Mr. Fuller kept a family scrapbook that his children in San Francisco recall had a photograph of Marjorie as a 3-year-old with a Dutch cut hairstyle, straight bangs across her forehead.
A father's 'predicament'
"It was no secret,' said William Fuller, now 65, who would be Marjorie's half brother. "I'm sure my father had a lot of love for his daughter. He was in a predicament and there was not much he could do in the circumstances."
Shaken by Mr. Fuller's abandonment in the 1930s, the first Mrs. Fuller sued for divorce. Eventually, she and her daughter obtained passports from the Chinese Kuomintang government that ruled in the 1930s and 1940s.
Held by old Shanghai's fading glow, Miss Fuller and her mother never thought to leave the port after World War II ended and China's civil war raged on. It was still a time of gaiety and frivolity among White Russians, European aristocrats and gallant U.S. Marines who had long dominated the city's social swirl.
And end to the gaiety
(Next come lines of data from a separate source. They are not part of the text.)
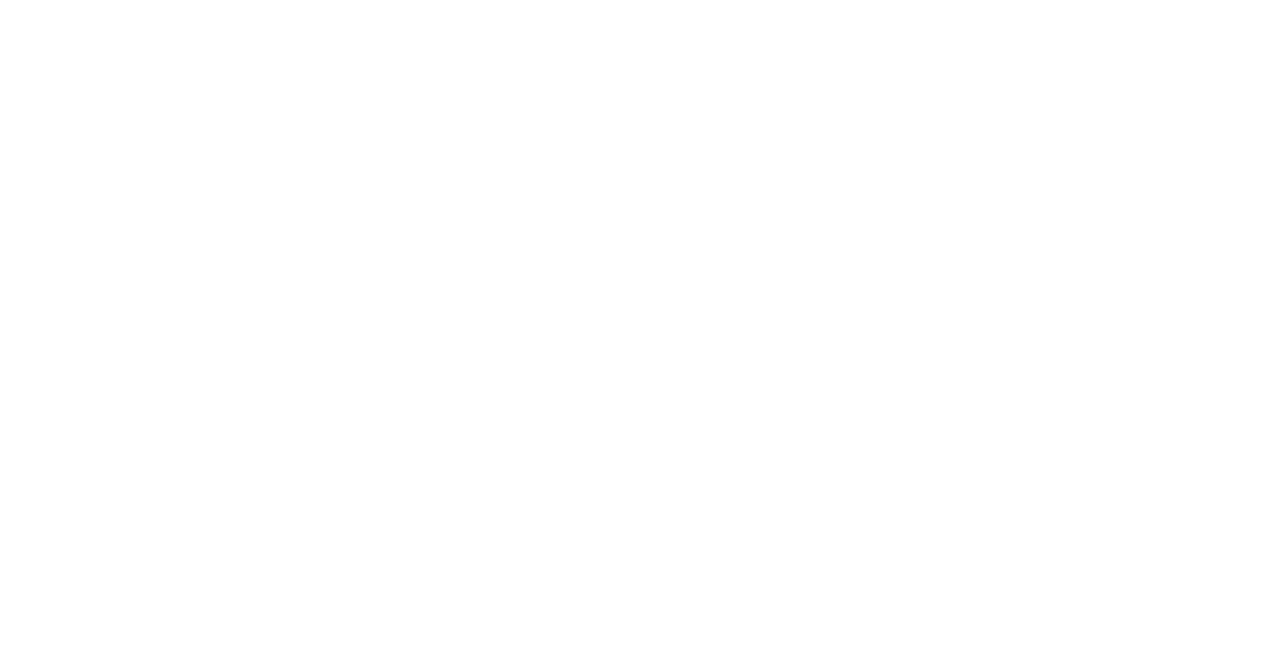
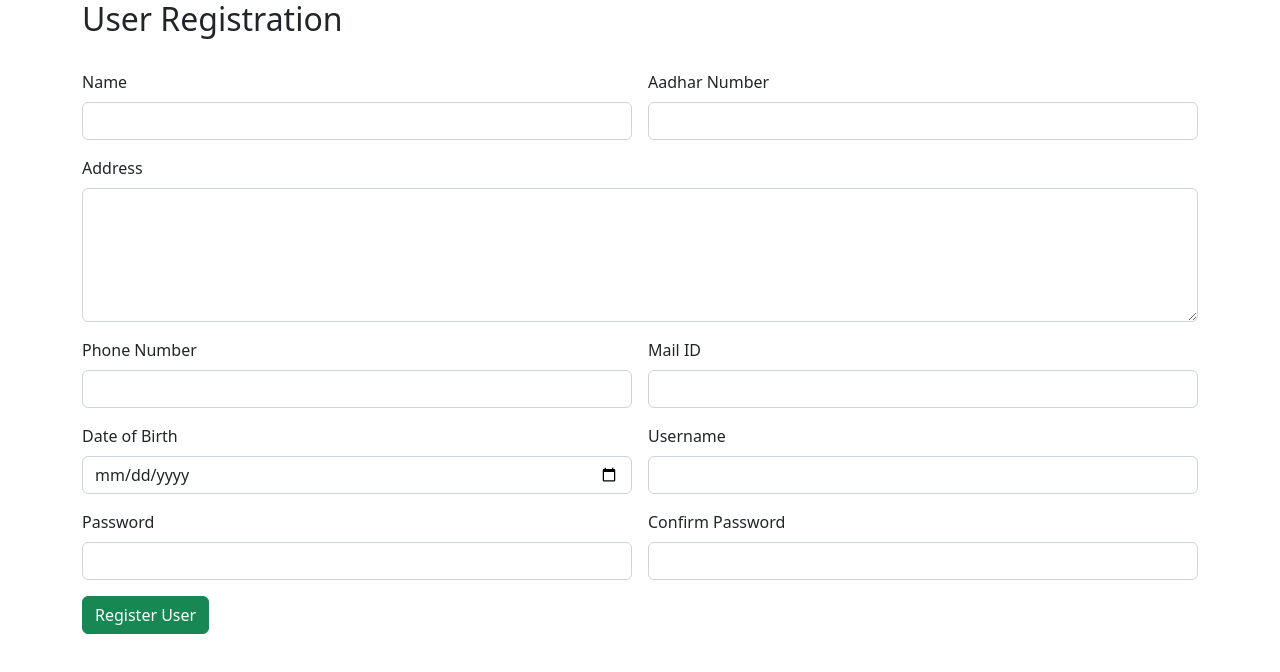
Before and after one commit to GokulDas-07/Library-Angular-App, an Angular app: page /registration in a window 1280 px wide. Before the commit this address led to /. Shown: the top 672 px of the page. Built offline with nearby package versions, Linux system fonts and the light colour scheme.

Commit message:
user registration added

```diff
--- a/src/app/adminlogin/adminlogin.component.html
+++ b/src/app/adminlogin/adminlogin.component.html
@@ -15,7 +15,7 @@
                     <a href="/" class="btn btn-success">Login</a>
                 </div>
                 <div class="col col-12 col-sm-12 col-md-12 col-lg-12 col-xl-12 col-xxl-12">
-                    <a href="/" class="btn btn-primary">User Registration</a>
+                    <a href="/registration" class="btn btn-primary">User Registration</a>
                 </div>
                 <div class="col col-12 col-sm-12 col-md-12 col-lg-12 col-xl-12 col-xxl-12">
                     <a href="/" class="btn btn-primary">User Login</a>
--- a/src/app/app-routing.module.ts
+++ b/src/app/app-routing.module.ts
@@ -1,9 +1,11 @@
 import { NgModule } from '@angular/core';
 import { RouterModule, Routes } from '@angular/router';
 import { AdminloginComponent } from './adminlogin/adminlogin.component';
+import { UserRegistrationComponent } from './user-registration/user-registration.component';
 
 const routes: Routes = [
-  {path:"",component:AdminloginComponent}
+  {path:"",component:AdminloginComponent},
+  {path:"registration",component:UserRegistrationComponent}
 ];
 
 @NgModule({
--- a/src/app/app.component.html
+++ b/src/app/app.component.html
@@ -1,3 +1 @@
-
-
 <router-outlet></router-outlet>
--- a/src/app/app.module.ts
+++ b/src/app/app.module.ts
@@ -4,11 +4,13 @@ import { BrowserModule } from '@angular/platform-browser';
 import { AppRoutingModule } from './app-routing.module';
 import { AppComponent } from './app.component';
 import { AdminloginComponent } from './adminlogin/adminlogin.component';
+import { UserRegistrationComponent } from './user-registration/user-registration.component';
 
 @NgModule({
   declarations: [
     AppComponent,
-    AdminloginComponent
+    AdminloginComponent,
+    UserRegistrationComponent
   ],
   imports: [
     BrowserModule,
--- /dev/null
+++ b/src/app/user-registration/user-registration.component.html
@@ -0,0 +1,49 @@
+<div class="container">
+    <div class="row">
+        <div class="col col-12 col-sm-12 col-md-12 col-lg-12 col-xl-12 col-xxl-12">
+            <div class="row g-3">
+                <label for=""  class="form-label"><h2>User Registration</h2></label>
+                <div class="col col-12 col-sm-6 col-md-6 col-lg-6 col-xl-6 col-xxl-6">
+                    <label for="" class="form-label">Name</label>
+                    <input type="text" class="form-control">
+                </div>
+                <div class="col col-12 col-sm-6 col-md-6 col-lg-6 col-xl-6 col-xxl-6">
+                    <label for="" class="form-label">Aadhar Number</label>
+                    <input type="number" name="" id="" class="form-control">
+                </div>
+                <div class="col col-12 col-sm-12 col-md-12 col-lg-12 col-xl-12 col-xxl-12">
+                    <label for="" class="form-label">Address</label>
+                    <textarea name="" id="" cols="30" rows="5" class="form-control"></textarea>
+                </div>
+                <div class="col col-12 col-sm-6 col-md-6 col-lg-6 col-xl-6 col-xxl-6">
+                    <label for="" class="form-label">Phone Number</label>
+                    <input type="number" name="" id="" class="form-control">
+                </div>
+                <div class="col col-12 col-sm-6 col-md-6 col-lg-6 col-xl-6 col-xxl-6">
+                    <label for="" class="form-label">Mail ID</label>
+                    <input type="email" name="" id="" class="form-control">
+                </div>
+                <div class="col col-12 col-sm-6 col-md-6 col-lg-6 col-xl-6 col-xxl-6">
+                    <label for="" class="form-label">Date of Birth</label>
+                    <input type="date" name="" id="" class="form-control">
+                </div>
+                <div class="col col-12 col-sm-6 col-md-6 col-lg-6 col-xl-6 col-xxl-6">
+                    <label for="" class="form-label">Username</label>
+                    <input type="text" class="form-control">
+                </div>
+                <div class="col col-12 col-sm-6 col-md-6 col-lg-6 col-xl-6 col-xxl-6">
+                    <label for="" class="form-label">Password</label>
+                    <input type="password" name="" id="" class="form-control">
+                </div>
+                <div class="col col-12 col-sm-6 col-md-6 col-lg-6 col-xl-6 col-xxl-6">
+                    <label for="" class="form-label">Confirm Password</label>
+                    <input type="password" name="" id="" class="form-control">
+                </div>
+                <div class="col col-12 col-sm-6 col-md-6 col-lg-6 col-xl-6 col-xxl-6">
+                    <button class="btn btn-success">Register User</button>
+                </div>
+
+            </div>
+        </div>
+    </div>
+</div>
```
Also changed, not shown: src/app/user-registration/user-registration.component.ts (added, +10 -0 lines), src/app/user-registration/user-registration.component.css (added).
Even after Mao Tse-tung's Communists thundered out of the hinterland to defeat the corrupt Kuomintang government, the woman and her daughter stayed on, naively believing life would go on unchanged.
'We never thought that Mao Tse-tung was a disciple of Lenin and Stalin. We never believed he was really a Communist,' Miss Fuller said.
In the late 1950s, Mao embarked on a series of radical and disastrous steps to collectivize the economy and regiment society. The problem with the Fullers and others like them in Shanghai was that they didn't fit in to any category.
If they had had foreign passports, they could have simply been expelled from China, as were many foreigners when Mao launched his purification program. Had they been Chinese, they would have been made to fit into society. But they were labeled "stateless Americans" by the authorities and arrested, and their Kuomintang passports torn up. They were put in a work camp near Shanghai.
'Swallowed by the dragon'
Even in captivity, Miss Fuller and her mother did not fit in. They weren't forced to study Mao's ideology, unlike Chinese prisoners. Although most possessions were confiscated, they were allowed to keep personal effects, such as her mother's fur coat.
And until she lost them -- or they were stolen by the nursing home staff -- Miss Fuller still had her mother's platinum wedding ring and father's silver christening spoon.
"We were swallowed up by the dragon," Miss Fuller says.
After the death of Mao and the cautious reopening of China, Miss Fuller and other imprisoned foreigners were transferred to Harbin in 1981 where they lived in a retirement home for stateless foreigners, among them White Russians and a few Koreans and Japanese.
With the changing times, the Fullers also thought they might be able to leave. They applied for a passport in 1981.
But the U.S. bureaucracy did them in.
Mr. Fuller had never been to the United States before Marjorie was born. He was a legitimate U.S. citizen, but born of U.S. citizens abroad. Under immigration rules at that time, her father would have to have lived in the United States for her to be eligible for citizenship.
No sanctuary in U.S.
The fact that her mother was married to a U.S. citizen and had a passport was equally irrelevant under the old laws. She became a citizen only through her husband and likewise had never been to the United States. In addition, the old laws only allowed citizenship to be transferred through the father.
The only way she could regain her U.S. citizenship would be for Congress to pass a private bill issuing her a passport. Even then, however, it would be unclear how she would survive in the United States, a country she has never visited.
Her father's children in San Francisco are old themselves. Once or twice there were attempts to help their father's first wife and their half sister. William Fuller tried to arrange to send his half sister money, but nothing ever quite worked out.
Now they are all old strangers.
"We're all elderly now," says William Fuller. "There's really no future for us.
"No matter where you live, if you're ill and a certain age there's not much that can be done," he said. "I don't see any point in getting her out. I don't see where this environment would be any better."